When I first began my doctoral studies in Christian spirituality I had no real fondness for monasticism, I didn’t really get it at the time. Despite having always had a very contemplative nature, I did not understand how monastics make a difference in the world.
It was while studying for my history exam that I started to think otherwise. I first fell in love with Hildegard of Bingen. How could I resist falling for a woman who was abbess, artist, musician, writer, poet, theologian, mystic, preacher, spiritual director, healer, and visionary (not necessarily in that order)? Oh, and she challenged the male church leaders (redundant, I realize) of her time with great confidence. She knew how to play to them: how is it that things have gotten so bad that God has to send me, a woman, to shake things up a bit, she would ask (I don’t believe for a second that Hildegard really thought less of herself because of her gender).

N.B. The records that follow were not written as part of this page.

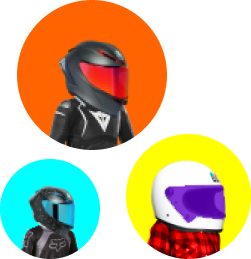
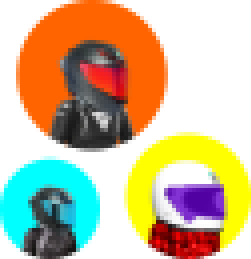
Positioned images

diff --git a/src/css/style.css b/src/css/style.css
@@ -54,3 +54,17 @@ input[type="search"]::-webkit-search-cancel-button {
     color: #888;
     font-size: .8em;
 }
+
+/********************************** M A I N **********************************/
+
+#welcome .row:nth-child(1), #welcome .row:nth-child(3){
+    height: 30%;
+}
+
+#welcome .row:nth-child(2) {
+    height: 40%;
+}
+
+.main img {
+    height: 250px;
+}

diff --git a/index.php b/index.php
@@ -21,38 +21,37 @@
         </div>
 
         <!-- Main -->
-        <div class="main col ms-2 rounded custom-shadow">
-          <div class="container-fluid h-100">
+        <div class="main col ms-2 h-100 rounded custom-shadow">
+          <div id="welcome" class="container-fluid h-100 p-3">
           <div class="row">
             <div class="col">
               <img alt="Top-left cars" src="./src/images/ts-cars.png">
             </div>
-            <div class="col"></div>
-            <div class="col">
-              <img alt="Top-right resources" src="./src/images/te-resources.png">
+            <div class="col d-flex justify-content-end">
+              <img class="img-fluid" alt="Top-right resources" src="./src/images/te-resources.png">
             </div>
           </div>
 
           <div class="row">
-            <div class="col-3">
+            <div class="col">
             </div>
-            <div class="col-6">
+            <div class="col-6 d-flex justify-content-center flex-wrap">
               <h1>KeyRace</h1>
               <h3><span>Race</span> against fast typers</h3>
               <h3>Show off your <span>speed</span></h3>
               <h3><span>Play</span> and earn now!</h3>
               <button id="start-btn" class="btn">Start</button>
             </div>
-            <div class="col-3"></div>
+            <div class="col"></div>
           </div>
 
           <div class="row">
-            <div class="col">
+            <div class="col d-flex align-items-end">
               <img alt="Bottom-left avatars" src="./src/images/bs-avatars.png">
             </div>
             <div class="col"></div>
-            <div class="col">
-              <img alt="Bottom-right cars" src="./src/images/be-cars.png">
+            <div class="col d-flex justify-content-end align-items-end">
+              <img alt="Bottom-right cars" width="250px" src="./src/images/be-cars.png">
             </div>
           </div>
         </div>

As I studied more about her, as a good little academic, I of course had to learn more about the Benedictine values that formed the very matrix of her thinking and being. I also read Kathleen Norris’ Cloister Walk for a more contemporary and poetic exploration. What I discovered was a whole system of spirituality that reflected how I already was trying to pray and be in the world – an emphasis on balance and moderation, finding God in all people and things, reverence for silence and solitude as well as community, and an amazing history of artists, artisans, and scribes. I fell in love very quickly and when I moved to Seattle three years ago I sought out St. Placid Priory, a Benedictine women's communtiy in Lacey, as a place where I could finally become an Oblate, meaning that as a lay person I was making a commitment to living this way in my everyday life.
The life and spirituality of Benedictines is based on The Rule of Benedict, written in the 5th century, “a little rule for beginners” as Benedict describes it. There has been much enthusiasm lately in reclaiming this practice of living by a rule for lay people. One of my favorite books on the subject is Debra Farrington’s Living Faith Day by Day. I also just read Margaret Guenther’s At Home in the World: A Rule of Life for the Rest of Us. I don’t think her book is quite as good as Farrington’s, but she does develop the helpful metaphor of a rule of life as a trellis. A trellis helps provide the structure that vines need to grow in healthy ways. Too much structure and the vines will fail. The trellis provides just the right amount of support.
And so it is with a rule of life. As human beings seeking ways to live meaningful lives, we hunger for some kind of structure, a set of practices that challenge us and help us to grow. Yet, if the rule is too rigorous we can become suffocated by rules and legalism. The paradox of the spiritual life is that it needs a healthy balance of structure and freedom to thrive. This is one of the paradoxes of the creative process as well. When I teach workshops on using the arts as a spiritual practice, I begin with more structured exercises to help guide participants into the experience gently. Then we can move to less and less structure, and more improvised expression. Sometimes the blank canvas or page can be terrifying because of the complete freedom. Writing prompts or suggestions for visual expression or movement can give us a foundation and help us to connect with our creative energy while we move into greater and greater freedom. Commitment to regular writing or creative time is a discipline or practice that also helps to nurture creativity.
Even more than just the creative act itself, I find that there are certain rhythms to my life that are essential for my creative energy. These include disciplines like showing up to write each morning, taking time for walks to care for my body and let my energy shift out of my head for a while, knowing when to let go and let something incubate, getting adequate rest and play. For me, the balance of the Benedictine life is the one that is most conducive to my creative life. Of course, there are many other systems or traditions one could follow and the purpose of the Rule is to grow in our awareness of the holy presence in our life. If creativity is one of the ways in which we reflect the Creator, then a rule of life that nurtures our creativity is one that can also help us to grow spiritually.
What would your Rule of Life for creative expression look like?
~Christine Valters Paintner